Raj tries many dubious ways to procure admission but fails and as a last ditch effort he tries to get his kid admitted to the remaining one school through gareeb quota by immoral means. Privilege is further accentuated when Raj and his wife shift to a shanty in a slum to get the admission for their daughter under the poor quota in the posh Delhi Grammar School. Truly hilarious was the mock photo shoot of a Holiday in Europe to be posted on Facebook while they are in the slums.To authenticate the gareeb tag they had to really move into a poor neighbourhood for a month to validate their admission status or they would land in jail for fraud if they were caught. While living in a dengue and rat infested they realize they have got their priorities all wrong. Deepak Dobriyal, who plays a factory worker with a heart of gold, accentuates the difference between the rich and the working poor. Raj and Mita are shockedwhen they come to know that Deepak’s son too has applied for the same school under the “gareeb” as their daughter.Circumstances change and Raj and his wife realise that Deepak’s son too has applied for the same school under the “poor quota” as their daughter.
The film in a way reestablishes the fact that virtues like honesty, sympathy and integrity are for the oppressed while the rich are hardnosed and oppressive. The people dwelling in the slums have been depicted as content even in their hardships.
Social transformation from nouveau riche to slum-dwellers, and Raj and Mita’s remorse and guilt after realising that they snatched the right of a poor child is very relevant today. When they realize the phoniness of the so called elite English medium school they decide to admit their child in a government school. Happy ending, yes! But how many of us would do the same. That is a point to wonder!
Performance wise, Hindi Medium is a winner. Irrfan, usually seen as a serious, mature actor, shows that he can do a frivolous role too with aplomb. His comic timing as the tailor’s-assistant-turned-tycoon keeps you in splits. Saba Qamar is the best Pakistani talent so far, and she excels as the Chandni Chowk girl with social climbing aspirations.
Like most Bollywood films, attimesHindi Medium may seem over-dramatic times but the message hits home, and the film is a winner because of the performances and the humor.

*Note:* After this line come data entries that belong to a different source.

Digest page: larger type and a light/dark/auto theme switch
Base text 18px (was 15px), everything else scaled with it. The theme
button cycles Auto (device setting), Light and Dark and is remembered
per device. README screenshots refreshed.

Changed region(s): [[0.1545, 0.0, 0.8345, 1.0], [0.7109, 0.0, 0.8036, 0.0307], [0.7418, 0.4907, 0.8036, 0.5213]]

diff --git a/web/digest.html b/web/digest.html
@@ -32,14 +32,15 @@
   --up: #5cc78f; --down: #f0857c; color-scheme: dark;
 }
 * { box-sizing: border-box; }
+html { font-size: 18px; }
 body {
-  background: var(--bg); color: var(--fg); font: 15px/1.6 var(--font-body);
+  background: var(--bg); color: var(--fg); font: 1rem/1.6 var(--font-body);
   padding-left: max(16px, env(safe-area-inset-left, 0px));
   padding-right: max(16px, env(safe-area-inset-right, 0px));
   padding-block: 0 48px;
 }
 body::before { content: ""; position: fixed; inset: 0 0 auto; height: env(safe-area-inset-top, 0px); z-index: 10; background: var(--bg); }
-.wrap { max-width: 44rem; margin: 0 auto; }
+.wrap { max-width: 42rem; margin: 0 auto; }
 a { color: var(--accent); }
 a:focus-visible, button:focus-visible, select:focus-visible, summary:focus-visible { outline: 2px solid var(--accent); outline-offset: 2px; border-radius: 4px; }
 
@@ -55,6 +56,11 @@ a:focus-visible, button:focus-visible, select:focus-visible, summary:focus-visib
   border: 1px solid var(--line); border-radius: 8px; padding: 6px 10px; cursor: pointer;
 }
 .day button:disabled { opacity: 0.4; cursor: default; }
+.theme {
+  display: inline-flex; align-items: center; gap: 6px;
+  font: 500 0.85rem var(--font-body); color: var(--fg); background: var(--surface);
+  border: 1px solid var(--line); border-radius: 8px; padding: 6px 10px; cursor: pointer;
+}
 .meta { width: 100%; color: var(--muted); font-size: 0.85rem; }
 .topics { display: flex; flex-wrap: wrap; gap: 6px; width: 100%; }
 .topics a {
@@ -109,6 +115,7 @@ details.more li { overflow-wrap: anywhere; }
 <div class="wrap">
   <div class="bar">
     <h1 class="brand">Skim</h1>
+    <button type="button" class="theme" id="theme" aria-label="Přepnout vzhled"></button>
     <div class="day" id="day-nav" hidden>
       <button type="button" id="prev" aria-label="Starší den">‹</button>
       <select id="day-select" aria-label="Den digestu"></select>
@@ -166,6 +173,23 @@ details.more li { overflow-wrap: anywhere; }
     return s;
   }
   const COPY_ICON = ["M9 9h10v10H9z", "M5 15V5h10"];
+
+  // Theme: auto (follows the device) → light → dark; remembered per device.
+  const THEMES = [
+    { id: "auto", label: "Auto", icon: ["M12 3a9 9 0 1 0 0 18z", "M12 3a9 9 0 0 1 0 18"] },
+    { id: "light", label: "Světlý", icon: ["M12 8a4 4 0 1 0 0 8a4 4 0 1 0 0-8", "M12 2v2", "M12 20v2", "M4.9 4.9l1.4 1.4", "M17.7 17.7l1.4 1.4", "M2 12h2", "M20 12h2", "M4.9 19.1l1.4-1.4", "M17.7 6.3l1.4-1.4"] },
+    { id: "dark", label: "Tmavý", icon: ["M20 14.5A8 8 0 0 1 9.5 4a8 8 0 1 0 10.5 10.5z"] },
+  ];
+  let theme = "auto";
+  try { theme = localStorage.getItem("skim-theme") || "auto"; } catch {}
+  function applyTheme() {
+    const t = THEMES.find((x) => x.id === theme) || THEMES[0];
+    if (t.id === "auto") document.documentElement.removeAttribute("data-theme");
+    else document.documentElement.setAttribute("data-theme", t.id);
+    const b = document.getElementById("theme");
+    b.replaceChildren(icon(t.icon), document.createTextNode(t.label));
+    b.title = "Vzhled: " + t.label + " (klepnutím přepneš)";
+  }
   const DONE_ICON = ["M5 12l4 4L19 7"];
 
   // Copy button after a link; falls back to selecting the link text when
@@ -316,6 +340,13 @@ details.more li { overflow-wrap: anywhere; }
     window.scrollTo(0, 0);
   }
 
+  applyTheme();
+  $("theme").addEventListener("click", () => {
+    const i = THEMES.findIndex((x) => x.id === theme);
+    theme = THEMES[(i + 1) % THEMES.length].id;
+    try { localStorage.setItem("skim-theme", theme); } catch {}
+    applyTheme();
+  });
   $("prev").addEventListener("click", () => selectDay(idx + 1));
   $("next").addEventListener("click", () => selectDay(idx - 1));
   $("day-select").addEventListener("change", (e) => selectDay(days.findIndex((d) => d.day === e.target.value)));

Hindi Medium tells an important story about the corruption in private schools, because of which thousands of kids are deprived of a chance at good education; it also highlights the deplorable conditions of government schools. It is a wakeup call to all affluent citizens of India who still have some empathy tucked away deep within their branded hearts.